If you are training for a 5 mile race I would advise that you build up to a 30-minute threshold. Some people find it difficult to do this at the start, so you could break it down as follows. Do a 10-minute easy jog before and after each session with two minutes recovery between each rep. Maintaining a specific planned and constant pace is the most important aspect of a tempo run. As you get fitter you will be able to do 20 to 30 minutes of continuous running at threshold pace. The week of the race, cut your mileage by about 50% and skip the tempo run. Numerous factors come into play when planning your race strategy. It’s all about setting the right pace to get you to the finish line in your fastest time with little energy left.

The Race

We are all guilty of starting off too fast for the first mile or two of a race. The longer the distance the more energy conservation and muscle recovery come into play. If you go off too fast you will pay for it in the end. So hold yourself back, in the first half and you will make it up when it counts later in the race. Settle into your desired goal pace. Approaching the middle of the race you should still be running within your capabilities. Start gradually picking up your tempo. Running in a group can help tremendously and motivating each other reduces the effort. By the last mile or mile and a half no matter how well you have paced yourself you will be feeling tired and uncomfortable at this stage. Concentrate on relaxing and holding your form. Focus on maintaining your pace and catching people in front of you. You need to dig deep at this stage and remind yourself of all the training you have done. In the eight-week build up to the Irish Runner 5 Mile, remind yourself where you came from, what you have already accomplished and visualise what you want to achieve. See yourself crossing the finish line of 5 miles of great effort, this will keep you moving towards your goal.

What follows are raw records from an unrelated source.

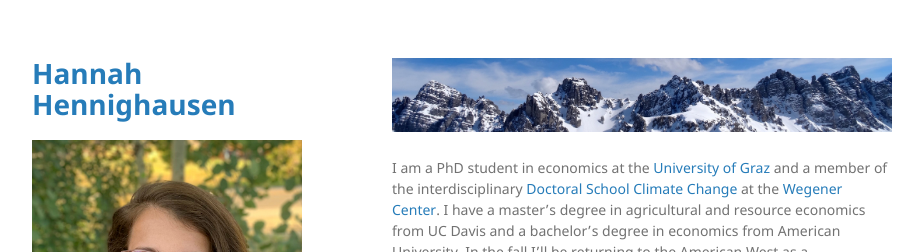
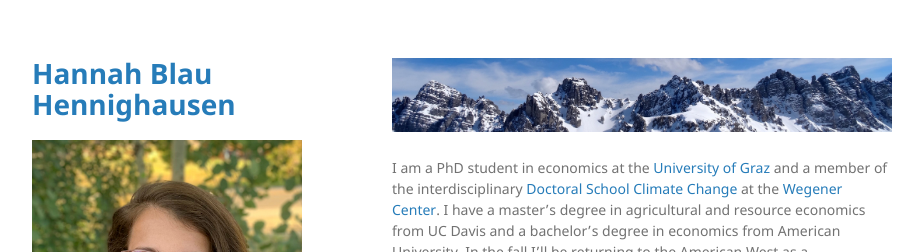
Before and after one commit to hannahhennighausen/hannahhennighausen.github.io, a Jekyll site: the page built from index.md, in a window 1280 px wide. Shown: the top 252 px of the page, without its empty margins (178-1101 px from the left). Built offline with Jekyll 4.4.1, drawn with Linux system fonts in a browser that asks for light colours; the repository's description, which GitHub fills in, is left out.

Commit message:
Update _config.yml

```diff
--- a/_config.yml
+++ b/_config.yml
@@ -1,4 +1,4 @@
-title: Hannah Hennighausen
+title: Hannah Blau Hennighausen
 logo: /assets/img/me.png
 show_downloads: true
 google_analytics: UA-153780201-1
```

Tempo Plan

Week 1 – 5 X 3 Minutes

Week 2 – 4 X 5 Minutes

Week 3 – 5 X 5 Minutes

Week 4 – 5 X 5 Minutes

Week 5 – 4 X 6 Minutes

Week 6 – 3 X 10 Minutes

Week 7 – 2 X 10 Minutes

Week 8 – Rest

To enter this year’s Irish Runner 5 Mile, Click¬†HERE

By Catherina McKiernan